© Reuters 2011

(New York) – Celebrities who attended Ramzan Kadyrov’s birthday celebration on October 5, 2011, should follow Hilary Swank’s example and not keep any money or gifts they may have received for showing up, Human Rights Watch said today. On October 13, Swank, the two-time Oscar-winning actress, issued a statement expressing regret for attending the event, and on October 14 she said she would give the money she received for attending the event to charity.

Official statements said that the multi-million-dollar gala was to celebrate the restoration of Grozny, Chechnya’s capital, after the end of two armed conflicts there.
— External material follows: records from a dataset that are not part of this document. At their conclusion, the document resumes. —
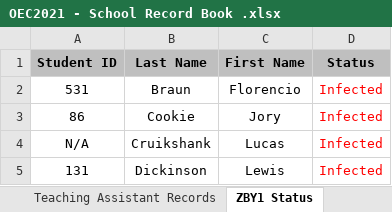
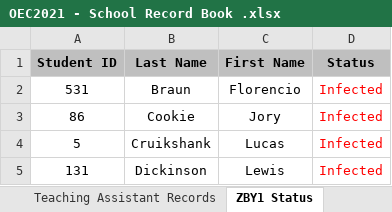
Before and after one commit to qed11/OEC2021-Swift, an Excel workbook: OEC2021 - School Record Book .xlsx, sheet ZBY1 Status, drawn as a sheet; values as stored, in another font and other column widths than the file's, no borders; charts and pictures not drawn; the diff names each change by its address in the sheet, - before the commit and + after, or states it on an @@ line.

```diff
--- a/OEC2021 - School Record Book .xlsx (sheet ZBY1 Status)
+++ b/OEC2021 - School Record Book .xlsx (sheet ZBY1 Status)
-A4 (Student ID): N/A
+A4 (Student ID): 5
```
Also changed, not shown: sheet Teaching Assistant Records, charts or pictures, 2 other files.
But the event was widely believed to be a pretext to celebrate Kadyrov’s 35th birthday, also on October 5. Kadyrov, Chechnya’s leader, was installed by Moscow and has been linked to serious human rights abuses.

“Hilary Swank has said that she will not keep the money, and that’s the right thing to do,” said Hugh Williamson, Europe and Central Asia director at Human Rights Watch. “It sends a message that stars need to do more research about the events they attend, so that they do not profit from celebrating human rights abusers while damaging their own reputations.”
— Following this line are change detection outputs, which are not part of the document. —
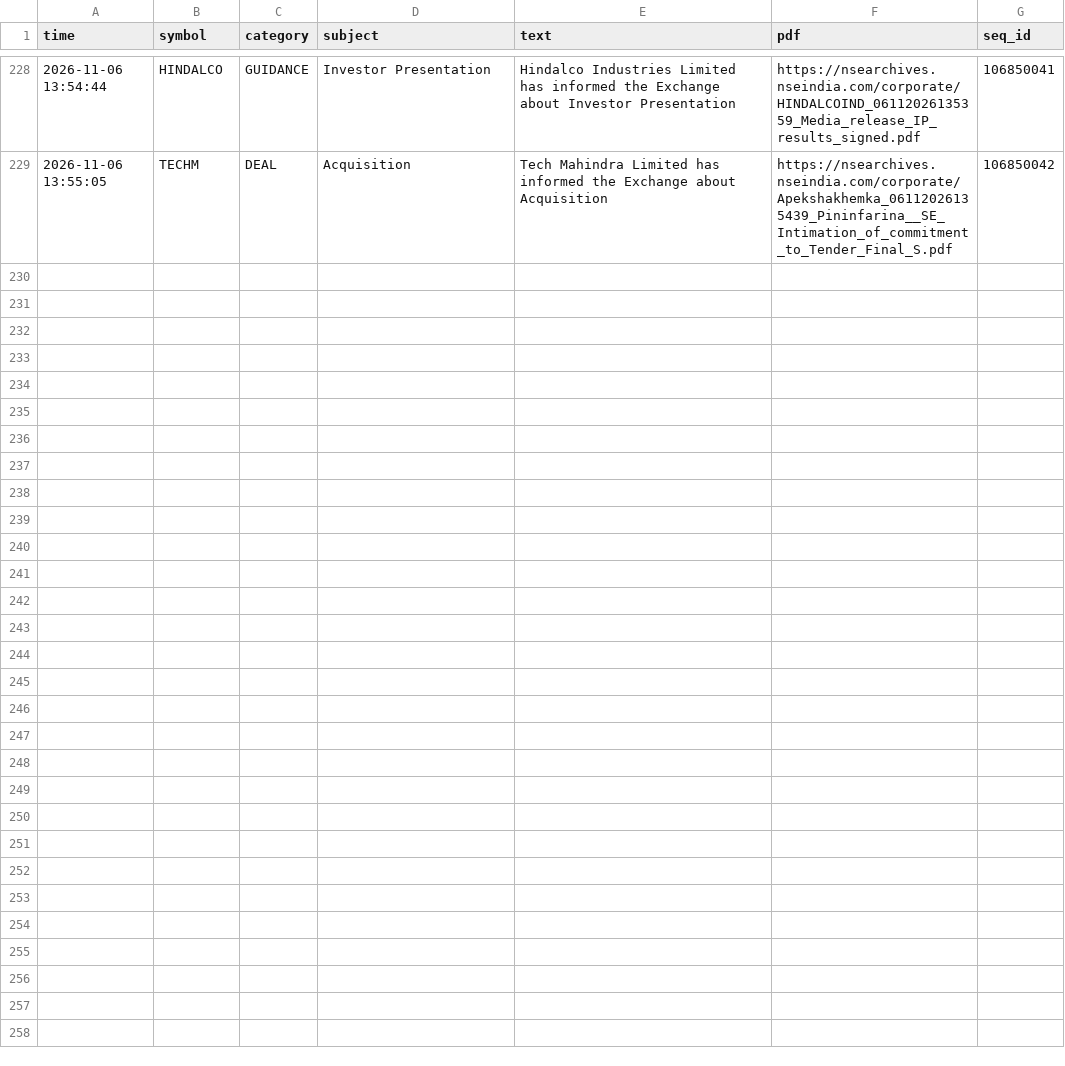
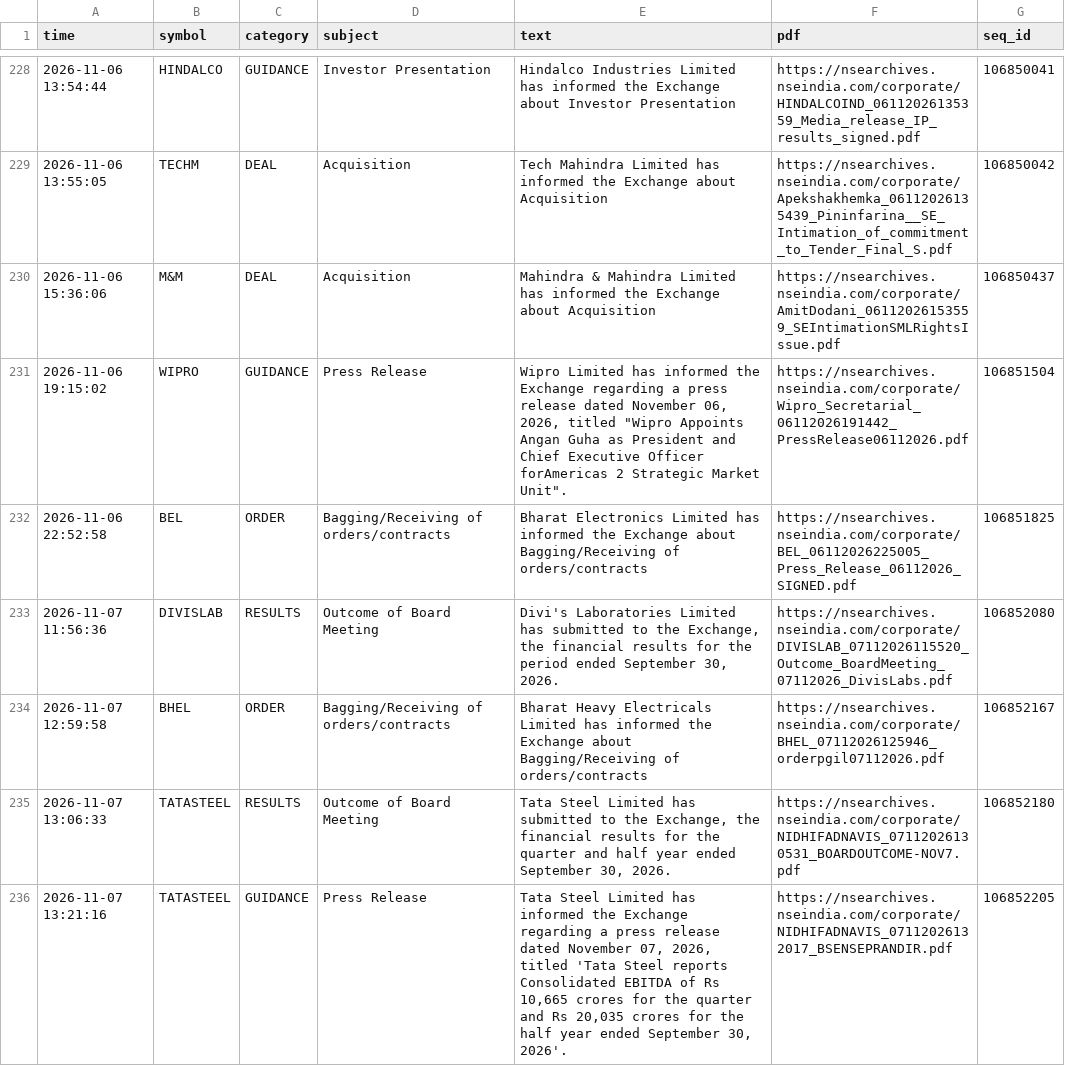
Before and after one commit to vishnupadma007-oss/Stock-market-scanner-of-India, a CSV file: journal/announcements.csv, drawn as a sheet; only a part is shown, gaps mark what is left out; the diff covers the shown part only.

```diff
--- a/journal/announcements.csv
+++ b/journal/announcements.csv
@@ -229 +229,8 @@ time,symbol,category,subject,text,pdf,seq_id
 2026-11-06 13:55:05,TECHM,DEAL,Acquisition,Tech Mahindra Limited has informed the Exchange about Acquisition,https://nsearchives.nseindia.com/corporate/Apekshakhemka_06112026135439_Pininfarina__SE_Intimation_of_commitment_to_Tender_Final_S.pdf,106850042
+2026-11-06 15:36:06,M&M,DEAL,Acquisition,Mahindra & Mahindra Limited has informed the Exchange about Acquisition,https://nsearchives.nseindia.com/corporate/AmitDodani_06112026153559_SEIntimationSMLRightsIssue.pdf,106850437
+2026-11-06 19:15:02,WIPRO,GUIDANCE,Press Release,"Wipro Limited has informed the Exchange regarding a press release dated November 06, 2026, titled ""Wipro Appoints Angan Guha as President and Chief Executive Officer forAmericas 2 Strategic Market Unit"".",https://nsearchives.nseindia.com/corporate/Wipro_Secretarial_06112026191442_PressRelease06112026.pdf,106851504
+2026-11-06 22:52:58,BEL,ORDER,Bagging/Receiving of orders/contracts,Bharat Electronics Limited has informed the Exchange about Bagging/Receiving of orders/contracts,https://nsearchives.nseindia.com/corporate/BEL_06112026225005_Press_Release_06112026_SIGNED.pdf,106851825
+2026-11-07 11:56:36,DIVISLAB,RESULTS,Outcome of Board Meeting,"Divi's Laboratories Limited has submitted to the Exchange, the financial results for the period ended September 30, 2026.",https://nsearchives.nseindia.com/corporate/DIVISLAB_07112026115520_Outcome_BoardMeeting_07112026_DivisLabs.pdf,106852080
+2026-11-07 12:59:58,BHEL,ORDER,Bagging/Receiving of orders/contracts,Bharat Heavy Electricals Limited has informed the Exchange about Bagging/Receiving of orders/contracts,https://nsearchives.nseindia.com/corporate/BHEL_07112026125946_orderpgil07112026.pdf,106852167
+2026-11-07 13:06:33,TATASTEEL,RESULTS,Outcome of Board Meeting,"Tata Steel Limited has submitted to the Exchange, the financial results for the quarter and half year ended September 30, 2026.",https://nsearchives.nseindia.com/corporate/NIDHIFADNAVIS_07112026130531_BOARDOUTCOME-NOV7.pdf,106852180
+2026-11-07 13:21:16,TATASTEEL,GUIDANCE,Press Release,"Tata Steel Limited has informed the Exchange regarding a press release dated November 07, 2026, titled 'Tata Steel reports Consolidated EBITDA of Rs 10,665 crores for the quarter and Rs 20,035 crores for the half year ended September 30, 2026'.",https://nsearchives.nseindia.com/corporate/NIDHIFADNAVIS_07112026132017_BSENSEPRANDIR.pdf,106852205
```
Also changed, not shown: 6 added rows elsewhere in this file, journal/ai_verdicts.csv, journal/news_ideas.csv, 2 other files.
The actor Jean Claude Van Damme, the popular British musician and television personality Vanessa Mae, and the singer Seal also took part in the Grozny event.
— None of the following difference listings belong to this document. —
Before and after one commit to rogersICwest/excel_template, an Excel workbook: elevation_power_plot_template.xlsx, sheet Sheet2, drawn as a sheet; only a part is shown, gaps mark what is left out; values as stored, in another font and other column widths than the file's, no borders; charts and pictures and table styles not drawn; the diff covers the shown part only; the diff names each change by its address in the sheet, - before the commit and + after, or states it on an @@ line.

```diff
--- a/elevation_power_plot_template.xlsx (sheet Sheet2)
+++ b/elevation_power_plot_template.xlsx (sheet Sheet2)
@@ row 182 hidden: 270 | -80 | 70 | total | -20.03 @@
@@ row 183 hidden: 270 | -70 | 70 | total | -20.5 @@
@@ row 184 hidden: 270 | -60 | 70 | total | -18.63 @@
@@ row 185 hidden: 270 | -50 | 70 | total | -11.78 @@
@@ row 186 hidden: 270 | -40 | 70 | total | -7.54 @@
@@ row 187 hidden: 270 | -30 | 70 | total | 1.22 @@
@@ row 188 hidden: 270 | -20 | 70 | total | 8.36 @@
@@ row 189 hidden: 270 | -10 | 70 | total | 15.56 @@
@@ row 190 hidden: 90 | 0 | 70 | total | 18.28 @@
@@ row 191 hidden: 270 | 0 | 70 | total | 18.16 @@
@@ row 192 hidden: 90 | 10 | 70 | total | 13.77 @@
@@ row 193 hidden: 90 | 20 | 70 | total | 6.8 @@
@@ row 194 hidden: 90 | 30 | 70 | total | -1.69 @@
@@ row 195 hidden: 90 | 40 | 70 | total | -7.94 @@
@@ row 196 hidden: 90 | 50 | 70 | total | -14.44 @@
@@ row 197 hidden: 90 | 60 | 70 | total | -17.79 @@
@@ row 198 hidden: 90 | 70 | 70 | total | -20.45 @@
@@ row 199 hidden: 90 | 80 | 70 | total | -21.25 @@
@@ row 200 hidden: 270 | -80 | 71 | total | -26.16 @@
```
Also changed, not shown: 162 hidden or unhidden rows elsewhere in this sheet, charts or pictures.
Swank’s statements followed a broad public outcry about celebrities’ presence at the event.  

Human Rights Watch sent emails on September 29 and 30 to Mae’s management requesting confirmation of the media reports about her plans to attend the celebration. The emails described abuses associated with Kadyrov’s leadership. Human Rights Watch also sent an email to the publicist for Swank on September 29. There was no response to any of the emails. Human Rights Watch is also waiting for a response from representatives for Mae, Van Damme, and Seal to email inquiries sent October 9 and 10 regarding the Chechen statement that celebrities were paid for their attendance in Grozny.

A Chechen Culture Ministry employee who was involved in preparations for the event told Caucasian Knot, a Russian internet news service, that all of the celebrities who attended received an honorarium. The official did not say how much they were paid, only that the celebrities’ demands were “nothing out of the ordinary.” Human Rights Watch said that if the celebrities were paid to attend, they should not keep the money.

Kadyrov, the leader of Chechnya since 2006, presides over law enforcement and security agencies that have been implicated in abductions, torture, and executions of those suspected of involvement in the Islamist insurgency in Chechnya. He has condoned collective punishment such as house burningsagainst alleged collaborators, including family members of suspected insurgents.

A Chechen refugee who had filed a complaint with the European Court of Human Rights claiming that Kadyrov personally tortured him was murdered in Austria in 2009 by people who Austrian prosecutors contended had close links to Kadyrov. The refugee, Umar Israilov, had been granted political asylum after refusing to cede to demands by Kadyrov’s emissaries to withdraw the complaint.

Kadyrov has also praised violent attacks against women who refused to wear headscarves in public places, has said openly that he considers women inferior to men, and that he considers it women’s duty to obey men and keep themselves covered. He also routinely brands as “enemies” human rights defenders and those who investigate human rights abuses. The law enforcement and security agencies under his de facto control are likely to be implicated in several murders of activists and whistle blowers, including that of Natalia Estemirova, a leading Chechen human rights defender, who was kidnapped in Grozny and killed in July 2009.

Five days before the Grozny event, the European Centre for Constitutional and Human Rights (ECCHR), a nongovernmental legal organization based in Berlin, published an open letter to celebrities reported to be planning to attend, urging them to reconsider. The letter addressed torture allegations against Kadyrov and pointed out how attending such an event would inevitably serve to promote Kadyrov’s authoritarian rule.